=== INSTRUCTIONS FOR THE TASK ===
All lines from the entries below that contain the string "DrawerAppBar" should be copied out.

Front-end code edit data
%%

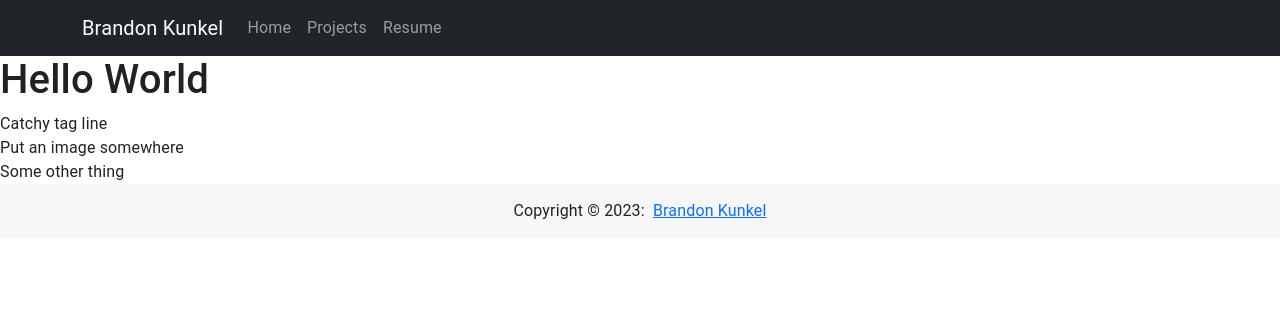
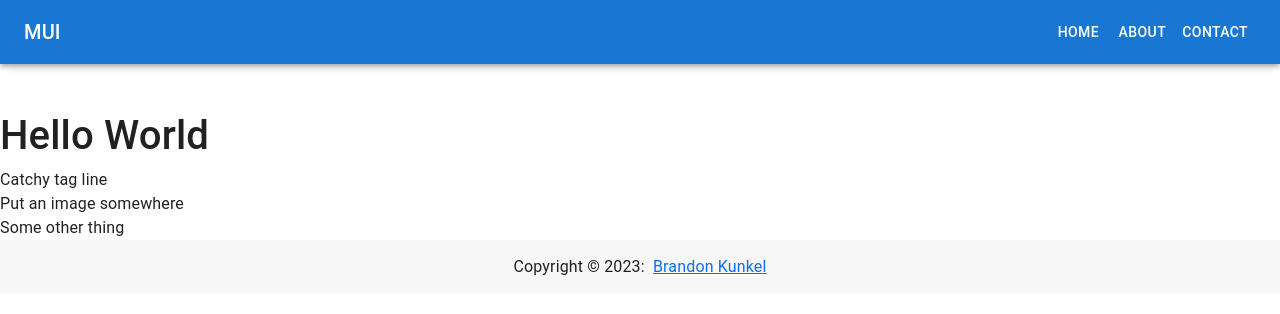
Before and after one commit to brandonmkunkel/brandonmkunkel.github.io, a React (Create React App) app: page / in a window 1280 px wide. Shown: the top 314 px of the page. Built offline with nearby package versions, Linux system fonts and the light colour scheme.

Commit message:
Remove cp from build command

```diff
--- a/package.json
+++ b/package.json
@@ -27,8 +27,8 @@
   "scripts": {
     "predeploy": "npm run build",
     "deploy": "gh-pages -d build",
-    "start": "react-scripts start && cp -R public\\static build\\static",
-    "build": "react-scripts build && cp -R public\\static build\\static",
+    "start": "react-scripts start",
+    "build": "react-scripts build",
     "test": "react-scripts test",
     "eject": "react-scripts eject"
   },
--- a/src/App.js
+++ b/src/App.js
@@ -1,6 +1,4 @@
 import React, { Component } from "react";
-import NavBarComponent from "./components/navbar";
-import FooterComponent from "./components/footer";
 import {
   BrowserRouter as Router,
   Route,
@@ -9,12 +7,15 @@ import {
 import { ThemeProvider, createTheme } from '@mui/material/styles';
 import CssBaseline from '@mui/material/CssBaseline';
 
+// import NavBarComponent from "./components/navbar";
+import FooterComponent from "./components/footer";
+import DrawerAppBar from "./components/appbar";
+
 import HomePage from "./pages/home";
 import AboutPage from "./pages/about";
 import ProjectsPage from "./pages/projects";
 import ResumePage from "./pages/resume";
 import NotFoundPage from "./pages/not_found";
-// import DrawerAppBar from "./components/appbar";
 
 const darkTheme = createTheme({
   palette: {
@@ -29,8 +30,8 @@ class App extends Component {
         <ThemeProvider theme={darkTheme}>
           <CssBaseline />
           <Router>
-            <NavBarComponent />
-            {/* <DrawerAppBar /> */}
+            {/* <NavBarComponent /> */}
+            <DrawerAppBar />
             <Routes>
               <Route exact path="/" element={<HomePage />} />
               <Route exact path="/about" element={<AboutPage />} />
```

%%

=== TASK OUTPUT ===
+import DrawerAppBar from "./components/appbar";
-// import DrawerAppBar from "./components/appbar";
-            {/* <DrawerAppBar /> */}
+            <DrawerAppBar />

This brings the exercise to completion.